Recently, the Oklahoma Gov. Mary Fallin called for a Medicaid overhaul and was backed by her state’s congressional delegation, according to Tulsa World. According to the paper, both the governor and Republican U.S. Rep. John Sullivan, quoting an Oklahoma Healthcare Authority report, said that President Obama’s health care law will raise Oklahoma’s Medicaid spending by about $440 million.

At the NGA meeting, Florida Gov. Rick Scott was quoted by The Hill saying: “You give me a block grant, let me do whatever I want, and I will cover the right people. If I don’t, I won’t get re-elected.”

Critics of the proposals have said turning Medicaid into federal lump-sum payments that are sent to states could have many negative consequences, one of them being a loss in health care coverage for millions of people. As Kaiser Health News reports, in return for the federal government paying nearly 60 percent of Medicaid cost, states are required to cover certain groups of people, such as children and pregnant women, and to provide specific benefits.
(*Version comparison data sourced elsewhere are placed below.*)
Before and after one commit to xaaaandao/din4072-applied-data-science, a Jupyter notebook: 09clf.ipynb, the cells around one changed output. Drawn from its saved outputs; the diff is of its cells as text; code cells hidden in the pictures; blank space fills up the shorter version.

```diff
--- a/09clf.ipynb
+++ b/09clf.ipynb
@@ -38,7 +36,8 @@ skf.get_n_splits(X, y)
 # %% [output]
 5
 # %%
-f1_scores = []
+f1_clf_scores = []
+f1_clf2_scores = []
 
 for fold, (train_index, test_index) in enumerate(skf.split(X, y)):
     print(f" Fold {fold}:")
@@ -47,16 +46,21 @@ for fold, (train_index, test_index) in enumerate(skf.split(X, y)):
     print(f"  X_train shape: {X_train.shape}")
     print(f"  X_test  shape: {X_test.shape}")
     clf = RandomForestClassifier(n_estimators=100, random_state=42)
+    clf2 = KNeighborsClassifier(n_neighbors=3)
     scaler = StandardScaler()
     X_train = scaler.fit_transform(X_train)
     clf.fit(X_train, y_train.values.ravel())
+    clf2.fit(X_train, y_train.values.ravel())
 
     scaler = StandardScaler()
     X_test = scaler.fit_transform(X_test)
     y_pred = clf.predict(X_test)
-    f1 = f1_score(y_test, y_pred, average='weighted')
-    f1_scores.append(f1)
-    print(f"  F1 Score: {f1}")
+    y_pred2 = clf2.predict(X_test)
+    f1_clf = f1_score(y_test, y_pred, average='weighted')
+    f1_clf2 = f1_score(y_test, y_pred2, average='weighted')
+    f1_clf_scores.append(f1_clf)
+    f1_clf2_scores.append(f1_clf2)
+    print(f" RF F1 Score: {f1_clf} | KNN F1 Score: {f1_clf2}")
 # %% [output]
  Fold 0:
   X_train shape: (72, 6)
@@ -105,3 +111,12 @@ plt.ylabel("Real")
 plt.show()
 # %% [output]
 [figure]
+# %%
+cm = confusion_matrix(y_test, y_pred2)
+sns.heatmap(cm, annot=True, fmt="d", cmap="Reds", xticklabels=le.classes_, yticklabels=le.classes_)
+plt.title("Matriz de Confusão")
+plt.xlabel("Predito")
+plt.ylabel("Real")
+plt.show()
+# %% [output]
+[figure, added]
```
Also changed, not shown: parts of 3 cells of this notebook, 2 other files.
A block grant would give states more freedom to run the program as they pleased. However, states would also be on the hook for covering costs beyond what the federal government provides: Kaiser Health News estimates that 16 million more people will become eligible for Medicaid in 2014. In addition, the Congressional Budget Office (PDF) predicts Medicaid spending has increased by $23 billion since 2009, from $366 billion. The CBO also predicts Medicaid will grow 7 percent annually within the next 10 years.

Transforming Medicaid into block grants is has been proposed in the past, according to Kaiser Health: by President Ronald Reagan in 1981, by former House Speaker Newt Gingrich in 1995 (Congress actually did pass legislation that year to turn Medicaid and the welfare system into block grants, but President Bill Clinton only agreed to turn the welfare system into block grants, forming the Temporary Assistance for Needy Families program), and by President George W. Bush in 2003.

The Center on Budget and Policy Priorities says the Republicans' argument that block grants would improve the predictability and stability for Medicaid and state budgets is flawed because block grants are intended primarily to create federal savings.

From the CBPP:

Converting Medicaid to a block grant is attractive to some federal policymakers because it could produce large federal budgetary savings (and, in doing so, potentially ease pressure on certain other parts of the federal budget — such as the tax code, where, for example, policymakers will face a decision on whether to extend the Bush tax cuts for high-income households beyond 2012).  But a block grant would almost certainly shift substantial costs to the states.  Instead of the federal government picking up half to three-quarters of unanticipated Medicaid cost increases that result from a recession, the onset of a new disease, or the development of new pharmaceutical or other treatments, states would have to bear all of those costs themselves (once they exhausted their block grant allocation).  A block grant would make Medicaid much more financially unpredictable and risky for states.

A block grant may also appeal to some federal policymakers because it would force the states to “be the bad guys” — making the decisions about which people to drop from coverage or which medical services to curtail when federal funding proved inadequate.  States would essentially be left “holding the bag” — they would either have to contribute more state funding (by raising taxes or cutting other programs) or, more likely, exercise their increased flexibility to institute wide-ranging cuts in eligibility, benefits, and/or provider reimbursement rates.  Those cuts could add millions to the ranks of uninsured.  They also could impede access to care for tens of millions of people who continued being covered, as a consequence of substantial increases in co-payment and premium charges or cuts in reimbursements that cause substantial numbers of providers to leave the program.

Kaiser Health predicts a bill to transform Medicaid into a block grant won’t clear the Democratic-controlled Senate, but it might have a chance in 2012 if the GOP takes control of Congress and/or the White House.